According to an article from Tax Foundation, South Carolina’s sales tax in 2020 was 7.46%, which is fairly high. The income tax rate of 7% is also mid-to-high and much higher than the surrounding states in the immediate region.

It’s also a potentially major drawback for retirees since popular retirement states like Florida don’t have any kind of state income tax. But you still may potentially come out ahead given the low cost of living.

South Carolina also will not tax your Social Security and does not include an estate tax — two areas that are typically major points of interest for retirees.

While retirement income is taxed, there are numerous perks and benefits that make South Carolina more advantageous from a tax perspective than many other states for retirees.

South Carolina’s Health Care for Retirees

The United Health Foundation, which measures not just health care but the overall health of a state, ranked South Carolina 35th in its 2021 state rankings.

The report also ranked South Carolina 44th in violent crime.

The U.S. News & World Report also ranked South Carolina 35th in Medicare quality, which measures the effectiveness and availability of Medicare Advantage plans, which are sold regionally by private insurers.

South Carolina essentially doesn’t have top tier health care offerings compared to other states, which can obviously be a major issue for retirees.

Health care isn’t bad or overtly difficult to access, but it does lag behind some of the more common retirement destinations in the U.S.

Pros and Cons of Retiring in South Carolina

The advantages of retiring in South Carolina include an affordable lifestyle where your money can go much farther than in many other parts of the country. Even popular tourist spots like Myrtle Beach can offer affordable living.

South Carolina also offers many tax advantages to retirees, including no estate tax or tax on Social Security. Throw in a mild climate, and there is a lot to like about South Carolina.

But there are serious drawbacks as well. Crime is a serious issue throughout the state, and South Carolina frequently ranks as one of the least safe parts of the country.

Health care is also, at best, middle-tier nationally, which can be a key area of concern for retirees worrying about the health issues that frequently pop up in retirement.

Retiring in South Carolina FAQs

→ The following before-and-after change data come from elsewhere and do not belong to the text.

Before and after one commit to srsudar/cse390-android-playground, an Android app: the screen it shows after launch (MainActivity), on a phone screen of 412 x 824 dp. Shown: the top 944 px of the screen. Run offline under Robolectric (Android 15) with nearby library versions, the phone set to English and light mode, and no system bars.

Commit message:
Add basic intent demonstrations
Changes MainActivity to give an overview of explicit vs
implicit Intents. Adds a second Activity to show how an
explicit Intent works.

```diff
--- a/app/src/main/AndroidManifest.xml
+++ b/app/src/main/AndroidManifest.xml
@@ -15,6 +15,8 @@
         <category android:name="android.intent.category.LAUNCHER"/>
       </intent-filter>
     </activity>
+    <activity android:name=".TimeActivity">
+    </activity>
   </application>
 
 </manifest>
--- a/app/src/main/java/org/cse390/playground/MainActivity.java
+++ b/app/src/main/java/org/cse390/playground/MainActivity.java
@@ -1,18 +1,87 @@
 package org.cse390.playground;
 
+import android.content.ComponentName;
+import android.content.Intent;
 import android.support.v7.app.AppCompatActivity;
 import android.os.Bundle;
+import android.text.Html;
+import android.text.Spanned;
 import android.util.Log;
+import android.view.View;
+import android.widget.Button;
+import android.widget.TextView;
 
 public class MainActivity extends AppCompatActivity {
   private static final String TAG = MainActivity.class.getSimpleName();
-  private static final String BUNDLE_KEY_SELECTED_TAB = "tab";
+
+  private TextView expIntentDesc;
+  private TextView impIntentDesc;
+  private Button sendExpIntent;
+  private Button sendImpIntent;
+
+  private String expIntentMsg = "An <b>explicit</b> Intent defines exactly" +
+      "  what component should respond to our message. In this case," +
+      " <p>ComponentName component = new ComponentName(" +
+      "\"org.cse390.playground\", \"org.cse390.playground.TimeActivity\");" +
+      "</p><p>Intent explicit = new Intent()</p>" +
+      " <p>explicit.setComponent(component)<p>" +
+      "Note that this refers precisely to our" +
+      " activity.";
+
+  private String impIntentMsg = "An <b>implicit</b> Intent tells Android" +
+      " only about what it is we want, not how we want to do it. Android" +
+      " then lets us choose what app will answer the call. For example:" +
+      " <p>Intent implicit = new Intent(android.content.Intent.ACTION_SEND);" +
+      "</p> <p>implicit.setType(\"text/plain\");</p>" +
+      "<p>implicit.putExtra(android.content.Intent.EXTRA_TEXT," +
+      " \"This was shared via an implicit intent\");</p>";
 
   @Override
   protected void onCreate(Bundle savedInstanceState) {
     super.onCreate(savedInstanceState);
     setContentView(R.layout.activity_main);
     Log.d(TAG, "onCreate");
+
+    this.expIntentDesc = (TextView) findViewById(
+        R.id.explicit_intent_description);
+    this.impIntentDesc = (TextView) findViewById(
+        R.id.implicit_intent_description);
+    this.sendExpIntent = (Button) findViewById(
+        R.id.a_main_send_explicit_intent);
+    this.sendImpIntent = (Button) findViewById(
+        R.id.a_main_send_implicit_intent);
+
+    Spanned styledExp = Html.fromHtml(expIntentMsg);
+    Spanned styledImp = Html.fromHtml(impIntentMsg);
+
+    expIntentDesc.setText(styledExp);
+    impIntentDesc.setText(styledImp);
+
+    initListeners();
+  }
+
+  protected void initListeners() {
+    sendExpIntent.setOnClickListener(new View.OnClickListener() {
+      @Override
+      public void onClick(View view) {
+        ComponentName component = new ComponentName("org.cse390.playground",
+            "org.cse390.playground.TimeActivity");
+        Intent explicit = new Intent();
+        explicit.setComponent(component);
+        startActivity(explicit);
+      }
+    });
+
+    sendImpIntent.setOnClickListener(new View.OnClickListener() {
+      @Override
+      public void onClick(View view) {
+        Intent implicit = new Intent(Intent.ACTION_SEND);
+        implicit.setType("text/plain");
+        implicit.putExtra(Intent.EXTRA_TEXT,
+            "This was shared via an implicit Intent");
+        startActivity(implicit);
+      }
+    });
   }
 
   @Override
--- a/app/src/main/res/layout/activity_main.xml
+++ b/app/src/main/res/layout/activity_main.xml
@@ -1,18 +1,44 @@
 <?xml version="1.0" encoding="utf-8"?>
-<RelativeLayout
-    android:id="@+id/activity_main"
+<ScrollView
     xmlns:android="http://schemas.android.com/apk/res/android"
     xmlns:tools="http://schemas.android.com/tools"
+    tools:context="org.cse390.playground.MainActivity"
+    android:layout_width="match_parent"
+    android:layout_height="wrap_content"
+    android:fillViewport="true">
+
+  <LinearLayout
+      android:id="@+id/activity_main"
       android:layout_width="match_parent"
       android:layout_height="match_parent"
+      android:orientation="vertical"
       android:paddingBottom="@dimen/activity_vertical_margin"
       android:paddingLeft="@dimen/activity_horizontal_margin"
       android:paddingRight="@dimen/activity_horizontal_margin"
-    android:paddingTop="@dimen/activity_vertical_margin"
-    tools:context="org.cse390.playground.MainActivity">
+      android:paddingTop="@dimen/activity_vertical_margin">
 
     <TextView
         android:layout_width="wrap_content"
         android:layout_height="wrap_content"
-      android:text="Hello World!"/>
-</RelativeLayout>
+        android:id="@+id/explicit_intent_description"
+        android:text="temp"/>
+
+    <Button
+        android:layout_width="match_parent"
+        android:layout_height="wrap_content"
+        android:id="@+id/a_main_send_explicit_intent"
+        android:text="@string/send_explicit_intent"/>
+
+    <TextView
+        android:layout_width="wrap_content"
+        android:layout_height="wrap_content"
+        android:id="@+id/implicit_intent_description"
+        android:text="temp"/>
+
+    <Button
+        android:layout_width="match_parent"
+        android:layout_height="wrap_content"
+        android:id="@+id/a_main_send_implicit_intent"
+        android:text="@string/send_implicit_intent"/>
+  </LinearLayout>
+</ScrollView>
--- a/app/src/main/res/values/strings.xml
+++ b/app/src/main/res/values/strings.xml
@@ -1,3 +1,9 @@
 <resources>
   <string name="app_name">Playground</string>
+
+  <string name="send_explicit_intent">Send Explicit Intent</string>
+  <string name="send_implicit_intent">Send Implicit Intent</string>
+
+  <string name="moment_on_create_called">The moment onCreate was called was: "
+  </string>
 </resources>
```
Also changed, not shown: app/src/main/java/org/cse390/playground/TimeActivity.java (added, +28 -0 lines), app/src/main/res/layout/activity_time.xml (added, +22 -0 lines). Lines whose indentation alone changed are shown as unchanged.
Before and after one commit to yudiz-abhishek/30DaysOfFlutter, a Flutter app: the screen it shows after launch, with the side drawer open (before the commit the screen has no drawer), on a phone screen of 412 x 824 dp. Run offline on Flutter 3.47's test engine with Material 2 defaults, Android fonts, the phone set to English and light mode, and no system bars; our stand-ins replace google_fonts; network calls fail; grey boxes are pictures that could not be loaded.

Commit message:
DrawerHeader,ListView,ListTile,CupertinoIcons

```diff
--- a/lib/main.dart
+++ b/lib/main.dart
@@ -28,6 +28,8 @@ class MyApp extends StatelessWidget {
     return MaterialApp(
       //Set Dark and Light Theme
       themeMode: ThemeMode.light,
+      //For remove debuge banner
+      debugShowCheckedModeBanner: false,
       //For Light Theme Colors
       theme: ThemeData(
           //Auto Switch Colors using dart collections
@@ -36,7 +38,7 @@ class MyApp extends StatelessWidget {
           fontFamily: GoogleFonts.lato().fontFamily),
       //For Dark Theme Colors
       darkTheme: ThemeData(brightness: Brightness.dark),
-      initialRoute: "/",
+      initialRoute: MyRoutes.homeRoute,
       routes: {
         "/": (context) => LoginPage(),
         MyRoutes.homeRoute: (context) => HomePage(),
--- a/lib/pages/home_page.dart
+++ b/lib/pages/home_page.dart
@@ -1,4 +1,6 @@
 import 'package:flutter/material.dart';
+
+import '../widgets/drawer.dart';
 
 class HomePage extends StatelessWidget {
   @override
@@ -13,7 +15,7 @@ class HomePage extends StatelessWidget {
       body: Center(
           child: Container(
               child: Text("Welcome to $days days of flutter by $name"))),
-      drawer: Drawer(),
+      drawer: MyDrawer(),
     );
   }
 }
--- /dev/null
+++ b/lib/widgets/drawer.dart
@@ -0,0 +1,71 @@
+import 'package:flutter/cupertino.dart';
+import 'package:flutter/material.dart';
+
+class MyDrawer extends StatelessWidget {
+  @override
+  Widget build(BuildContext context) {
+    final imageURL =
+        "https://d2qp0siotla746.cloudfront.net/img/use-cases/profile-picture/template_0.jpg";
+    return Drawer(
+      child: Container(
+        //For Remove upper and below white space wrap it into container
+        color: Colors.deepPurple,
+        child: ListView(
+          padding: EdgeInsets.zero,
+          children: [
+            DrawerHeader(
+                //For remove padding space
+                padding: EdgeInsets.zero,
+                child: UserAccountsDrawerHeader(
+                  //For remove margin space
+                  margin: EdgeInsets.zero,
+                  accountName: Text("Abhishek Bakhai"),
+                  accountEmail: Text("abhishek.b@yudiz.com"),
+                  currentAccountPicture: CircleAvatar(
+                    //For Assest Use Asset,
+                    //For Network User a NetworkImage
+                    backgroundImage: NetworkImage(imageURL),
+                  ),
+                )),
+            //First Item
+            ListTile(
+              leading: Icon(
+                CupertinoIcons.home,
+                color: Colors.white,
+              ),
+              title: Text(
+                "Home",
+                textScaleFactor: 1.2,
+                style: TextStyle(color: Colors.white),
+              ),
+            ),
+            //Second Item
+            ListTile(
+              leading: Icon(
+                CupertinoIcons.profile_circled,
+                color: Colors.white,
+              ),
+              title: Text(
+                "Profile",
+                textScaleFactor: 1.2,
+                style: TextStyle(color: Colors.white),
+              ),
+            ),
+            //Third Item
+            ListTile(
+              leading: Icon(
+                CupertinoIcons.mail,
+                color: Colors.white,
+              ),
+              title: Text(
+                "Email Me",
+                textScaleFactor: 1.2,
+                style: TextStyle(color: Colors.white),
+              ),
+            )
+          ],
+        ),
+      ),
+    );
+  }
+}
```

Is it better to retire in South Carolina or Florida?
The better state for retirement may depend on the personal preferences of the retiree. But Florida is generally a much more popular retirement destination, with better weather, a massive senior community and much lower crime rates.
How much do you need to retire in South Carolina?
South Carolina has one of the lowest costs of living in the U.S. Your money will go far there, and a smaller amount of retirement savings may be sufficient. The median household income in the state is about $55,000.
How does South Carolina tax military retirement income?
South Carolina just recently passed a law exempting military retirement income from taxation. So, your military income will not be taxed.
Last Modified: August 2, 2022

7 Cited Research Articles

  1. Carlsen, J. (2022, March 8). South Carolina’s 20 Safest Cities of 2022. Retrieved from https://www.safewise.com/blog/safest-cities-south-carolina/
  2. Brandon, E. (2021, March 22). The Best Places to Retire in South Carolina. Retrieved from https://money.usnews.com/money/retirement/baby-boomers/articles/the-best-places-to-retire-in-south-carolina
  3. United Health Foundation. (2021). America’s Health Rankings. Retrieved from https://assets.americashealthrankings.org/app/uploads/2021-senior-report-%E2%80%93-state-summaries.pdf
  4. Loughead, K. (2020, February 4). State Individual Income Tax Rates and Brackets for 2020. Retrieved from https://taxfoundation.org/state-individual-income-tax-rates-and-brackets-for-2020/
  5. Stebbens, S. (2020, January 13). Dangerous States: Which States Have the Highest Rates of Violent Crime and Most Murders? Retrieved from https://www.usatoday.com/story/money/2020/01/13/most-dangerous-states-in-america-violent-crime-murder-rate/40968963/
  6. Missouri Economic Research and Information Center. (n.d.). Cost of Living Data Series. Retrieved from https://meric.mo.gov/data/cost-living-data-series
  7. U.S. News & World Report. (n.d.). Aging in America Rankings. Retrieved from https://www.usnews.com/news/best-states/rankings/aging